Image for Swedes opt for trains over flights amid climate crisis concerns

Swedes opt for trains over flights amid climate crisis concerns

Twice as many Swedes are choosing to travel by train as opposed to flying for domestic journeys compared to just a year and a half ago, reports the country’s rail operator

Twice as many Swedes are choosing to travel by train as opposed to flying for domestic journeys compared to just a year and a half ago, reports the country’s rail operator

The travel patterns of Swedish people have changed “dramatically” as a result of the climate debate, according to the country’s rail operator Swedish Railways (SJ).

A survey published by the body last week found that 37 per cent of respondents are now choosing to travel by rail instead of air, compared with 26 per cent in autumn 2018 and 20 per cent in early 2018. It is thought to reflect escalating public concern about the climate crisis.

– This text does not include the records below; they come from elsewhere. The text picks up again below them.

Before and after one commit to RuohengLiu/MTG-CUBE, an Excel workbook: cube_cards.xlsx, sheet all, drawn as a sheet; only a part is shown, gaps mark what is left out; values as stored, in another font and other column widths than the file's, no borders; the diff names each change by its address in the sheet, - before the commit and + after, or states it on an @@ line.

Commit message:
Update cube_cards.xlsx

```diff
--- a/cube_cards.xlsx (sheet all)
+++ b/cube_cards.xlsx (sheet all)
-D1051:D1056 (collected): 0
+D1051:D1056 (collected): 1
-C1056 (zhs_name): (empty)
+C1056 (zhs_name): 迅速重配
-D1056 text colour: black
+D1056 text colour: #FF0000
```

The essential news briefing for optimists Get Positive News stories in your inbox every Saturday

The word ‘Flygskam’ – ‘flight shame’ – has been coined to capture the feeling of being embarrassed or ashamed to travel by plane because of flying’s environmental impact. It is being used on social media along with the hashtag #jagstannarpåmarken, which translates as #stayontheground.

It echoes a commitment not to fly made by the schoolgirl climate activist Greta Thunberg due to the harm it does to the environment.

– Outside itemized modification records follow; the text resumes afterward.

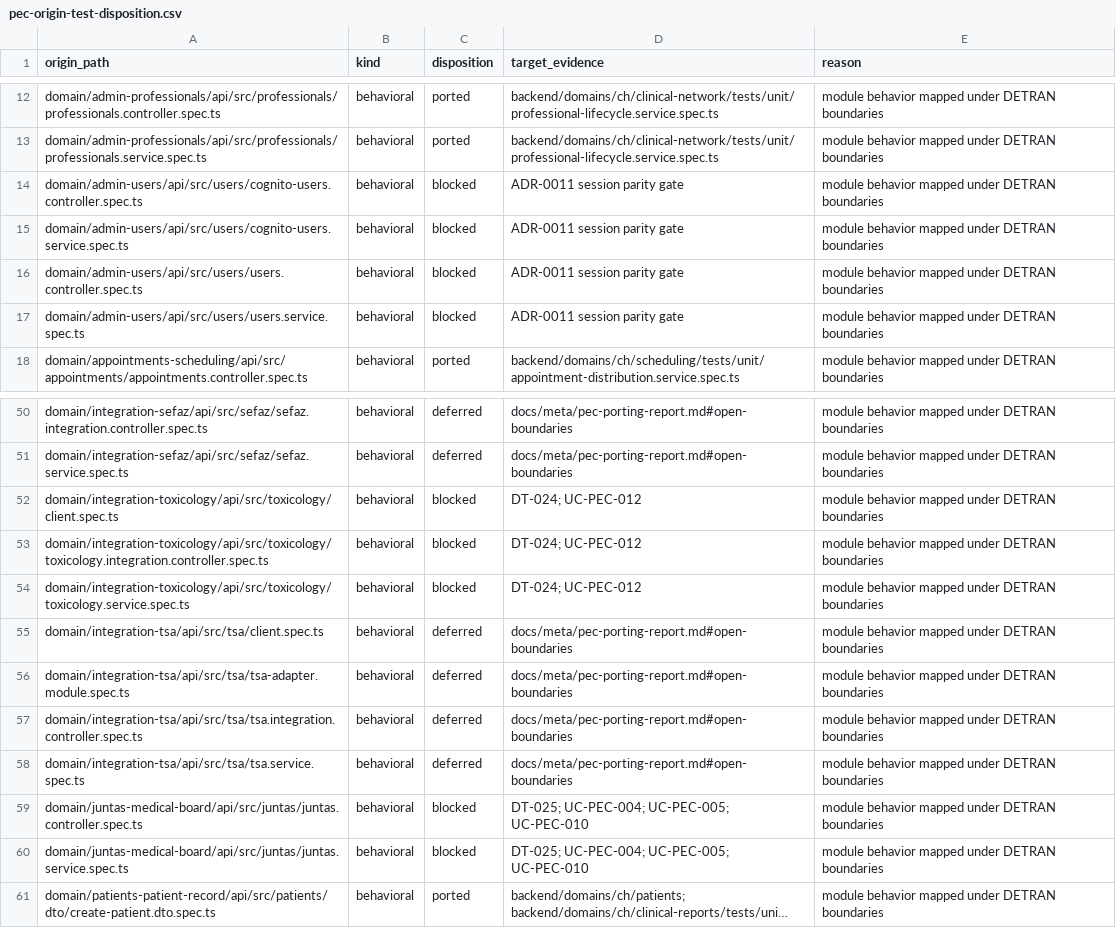
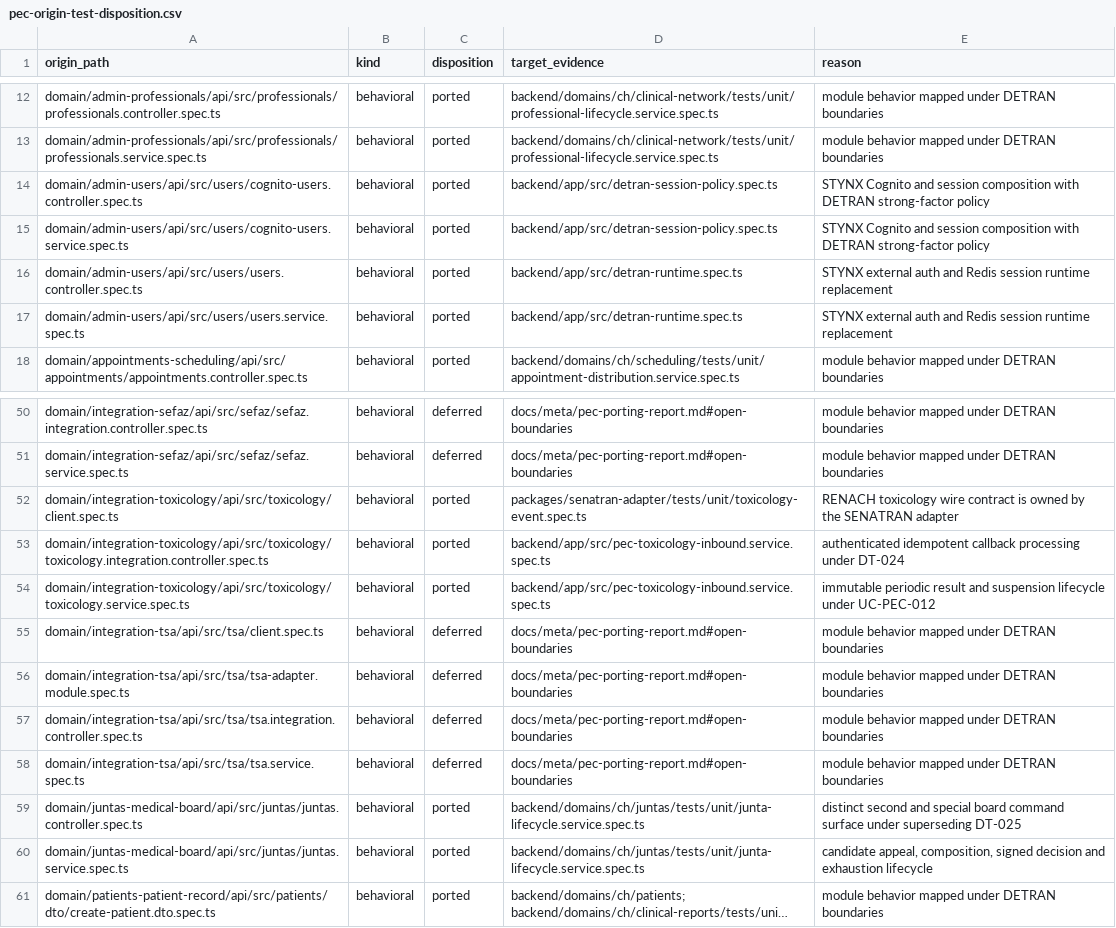
Before and after one commit to aarusso-nyx/detran, a CSV file: docs/meta/pec-origin-test-disposition.csv, drawn as a sheet; only a part is shown, gaps mark what is left out; long unchanged cells end in …; the diff names each change by its address in the sheet, - before the commit and + after, or states it on an @@ line.

Commit message:
test(pec): bind reconciled acceptance evidence

```diff
--- a/docs/meta/pec-origin-test-disposition.csv
+++ b/docs/meta/pec-origin-test-disposition.csv
-C14:C17 (disposition): blocked
+C14:C17 (disposition): ported
-D14:D15 (target_evidence): ADR-0011 session parity gate
+D14:D15 (target_evidence): backend/app/src/detran-session-policy.spec.ts
-E14:E15 (reason): module behavior mapped under DETRAN boundaries
+E14:E15 (reason): STYNX Cognito and session composition with DETRAN strong-factor policy
-D16:D17 (target_evidence): ADR-0011 session parity gate
+D16:D17 (target_evidence): backend/app/src/detran-runtime.spec.ts
-E16:E17 (reason): module behavior mapped under DETRAN boundaries
+E16:E17 (reason): STYNX external auth and Redis session runtime replacement
-C52:C54 (disposition): blocked
+C52:C54 (disposition): ported
-D52 (target_evidence): DT-024; UC-PEC-012
+D52 (target_evidence): packages/senatran-adapter/tests/unit/toxicology-event.spec.ts
-E52 (reason): module behavior mapped under DETRAN boundaries
+E52 (reason): RENACH toxicology wire contract is owned by the SENATRAN adapter
-D53:D54 (target_evidence): DT-024; UC-PEC-012
+D53:D54 (target_evidence): backend/app/src/pec-toxicology-inbound.service.spec.ts
-E53 (reason): module behavior mapped under DETRAN boundaries
+E53 (reason): authenticated idempotent callback processing under DT-024
-E54 (reason): module behavior mapped under DETRAN boundaries
+E54 (reason): immutable periodic result and suspension lifecycle under UC-PEC-012
-C59:C60 (disposition): blocked
+C59:C60 (disposition): ported
-D59:D60 (target_evidence): DT-025; UC-PEC-004; UC-PEC-005; UC-PEC-010
+D59:D60 (target_evidence): backend/domains/ch/juntas/tests/unit/junta-lifecycle.service.spec.ts
-E59 (reason): module behavior mapped under DETRAN boundaries
+E59 (reason): distinct second and special board command surface under superseding DT-025
-E60 (reason): module behavior mapped under DETRAN boundaries
+E60 (reason): candidate appeal, composition, signed decision and exhaustion lifecycle
```
Also changed, not shown: 6 other files.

According to the company, a single flight between Sweden’s two biggest cities, Stockholm and Gothenburg, generates as much CO2 as 40,000 train journeys.

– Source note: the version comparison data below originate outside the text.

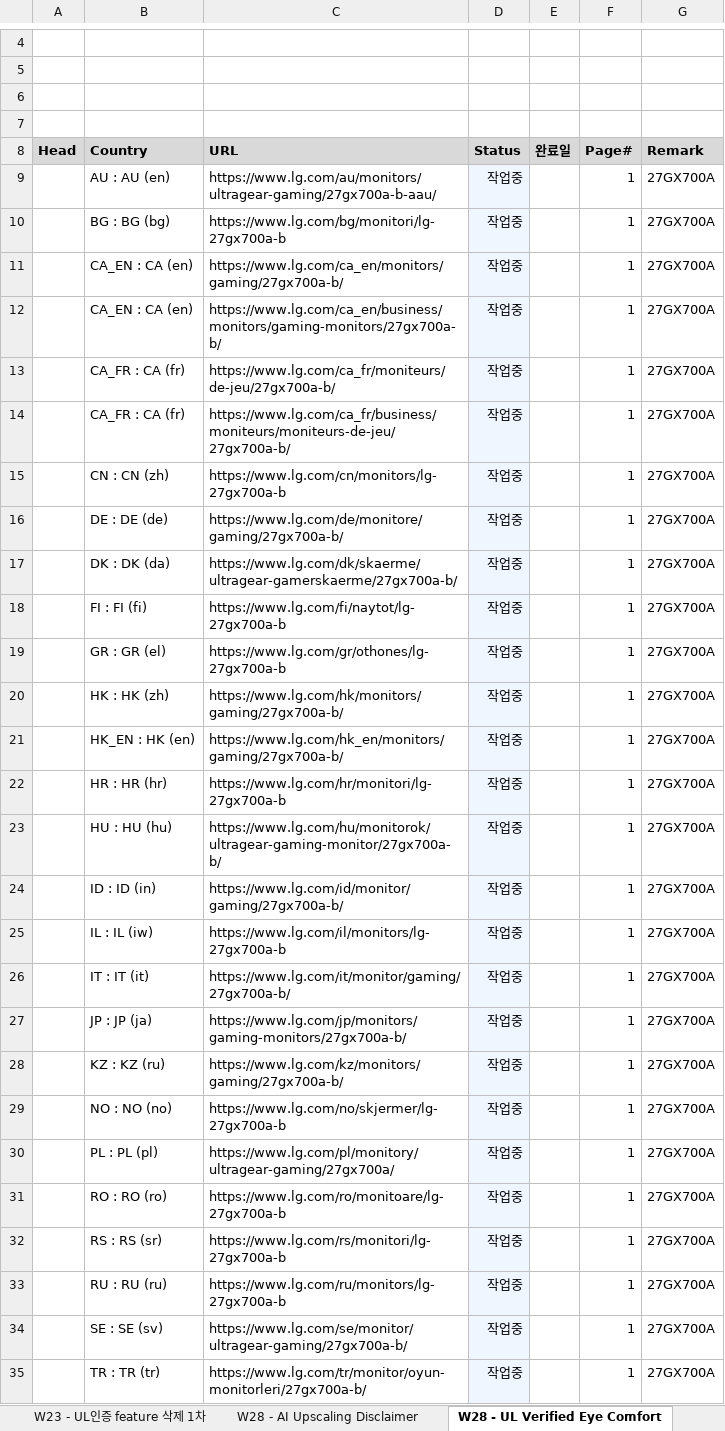
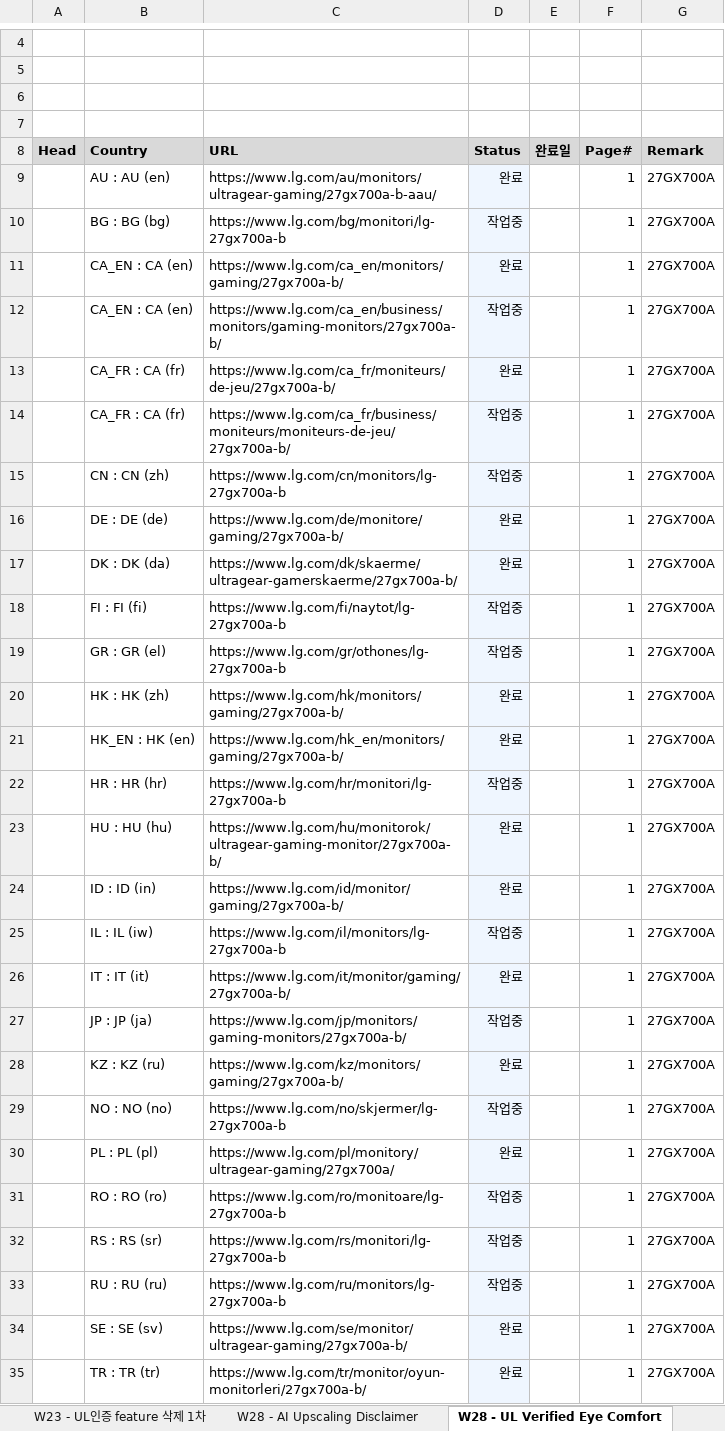
Before and after one commit to towdew/hs-dashboard, an Excel workbook: it/Global Request.xlsx, sheet W28 - UL Verified Eye Comfort, drawn as a sheet; only a part is shown, gaps mark what is left out; values as stored, in another font and other column widths than the file's, no borders; the diff covers the shown part only; the diff names each change by its address in the sheet, - before the commit and + after, or states it on an @@ line.

```diff
--- a/it/Global Request.xlsx (sheet W28 - UL Verified Eye Comfort)
+++ b/it/Global Request.xlsx (sheet W28 - UL Verified Eye Comfort)
-D9 (Status): 작업중
+D9 (Status): 완료
-D11 (Status): 작업중
+D11 (Status): 완료
-D13 (Status): 작업중
+D13 (Status): 완료
-D16:D17 (Status): 작업중
+D16:D17 (Status): 완료
-D20:D21 (Status): 작업중
+D20:D21 (Status): 완료
-D23:D24 (Status): 작업중
+D23:D24 (Status): 완료
-D26 (Status): 작업중
+D26 (Status): 완료
-D28 (Status): 작업중
+D28 (Status): 완료
-D30 (Status): 작업중
+D30 (Status): 완료
-D34:D35 (Status): 작업중
+D34:D35 (Status): 완료
```
Also changed, not shown: 24 edited cells elsewhere in this sheet, sheet W28 - AI Upscaling Disclaimer, sheet W16 - Microsoft PDP Gallery Car, 3 other files.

According to the company, a single flight between Sweden’s two biggest cities, Stockholm and Gothenburg, generates as much CO2 as 40,000 train journeys

“The same trend is visible for trains versus car,” said Tobbe Lundell, press officer for Swedish Railways. “In the spring and autumn survey, 27 per cent of people stated that they chose trains in front of cars, compared with 20 per cent in autumn 2017.”

Stockholm, photographed by Raphael Andres

Featured image: Stefan Nilsson

Fed up with negative news? Can you help us?

The negativity bias in the media is holding society back. While it’s important to report problems and hold power to account, we believe there is also a need for rigorous reporting on progress, possibility and solutions. We call this ‘constructive journalism’, and to keep doing it we need your help.

We know you want Positive News to benefit as many people as possible, so we haven’t put up a paywall. We don’t answer to and rely on a wealthy proprietor because, instead, we are owned co-operatively by 1,500 of our readers who joined our crowdfund in 2015. And we’re not beholden to advertisers either, because we know that you only want to hear about companies that have a positive impact.

So, instead, we depend on you. Positive News is more than a magazine, it’s a community of people who see and share the good in the world. We need your support to continue publishing our inspiring journalism and to set the example for other media to follow. It’s quick and easy to contribute and you can support Positive News from just £1. Every contribution makes a vital difference. Thank you for helping us to change the news for good.

Support Positive News
Inbox inspirationSign up for a weekly dose of Positive News